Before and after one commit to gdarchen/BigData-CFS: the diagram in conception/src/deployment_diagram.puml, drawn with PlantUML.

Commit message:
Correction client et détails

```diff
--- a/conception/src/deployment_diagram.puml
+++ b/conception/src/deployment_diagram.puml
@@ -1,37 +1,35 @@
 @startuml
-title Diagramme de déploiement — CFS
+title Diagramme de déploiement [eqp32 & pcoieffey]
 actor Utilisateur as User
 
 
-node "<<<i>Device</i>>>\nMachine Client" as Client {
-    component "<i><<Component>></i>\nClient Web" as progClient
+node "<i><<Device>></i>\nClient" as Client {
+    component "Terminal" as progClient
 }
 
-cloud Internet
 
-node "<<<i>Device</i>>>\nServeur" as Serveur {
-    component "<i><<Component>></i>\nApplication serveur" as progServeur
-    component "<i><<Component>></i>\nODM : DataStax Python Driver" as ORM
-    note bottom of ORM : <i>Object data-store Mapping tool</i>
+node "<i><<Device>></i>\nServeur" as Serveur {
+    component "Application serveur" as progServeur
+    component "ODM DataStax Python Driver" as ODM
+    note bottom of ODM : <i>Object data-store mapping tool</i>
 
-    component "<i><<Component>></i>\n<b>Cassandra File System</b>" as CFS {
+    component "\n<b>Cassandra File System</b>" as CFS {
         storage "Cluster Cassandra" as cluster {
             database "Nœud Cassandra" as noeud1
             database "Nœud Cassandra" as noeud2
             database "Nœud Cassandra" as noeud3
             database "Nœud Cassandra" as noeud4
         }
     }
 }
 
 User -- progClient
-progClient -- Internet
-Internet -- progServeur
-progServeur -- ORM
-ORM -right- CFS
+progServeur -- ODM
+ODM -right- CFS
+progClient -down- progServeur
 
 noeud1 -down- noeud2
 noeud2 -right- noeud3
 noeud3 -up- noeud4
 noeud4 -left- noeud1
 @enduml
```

> _WHAT THE EXERCISE ASKS_: What lines of the material above hold the string "component"? Please copy them.

> _EXERCISE ANSWER_:
-    component "<i><<Component>></i>\nClient Web" as progClient
+    component "Terminal" as progClient
-    component "<i><<Component>></i>\nApplication serveur" as progServeur
-    component "<i><<Component>></i>\nODM : DataStax Python Driver" as ORM
+    component "Application serveur" as progServeur
+    component "ODM DataStax Python Driver" as ODM
-    component "<i><<Component>></i>\n<b>Cassandra File System</b>" as CFS {
+    component "\n<b>Cassandra File System</b>" as CFS {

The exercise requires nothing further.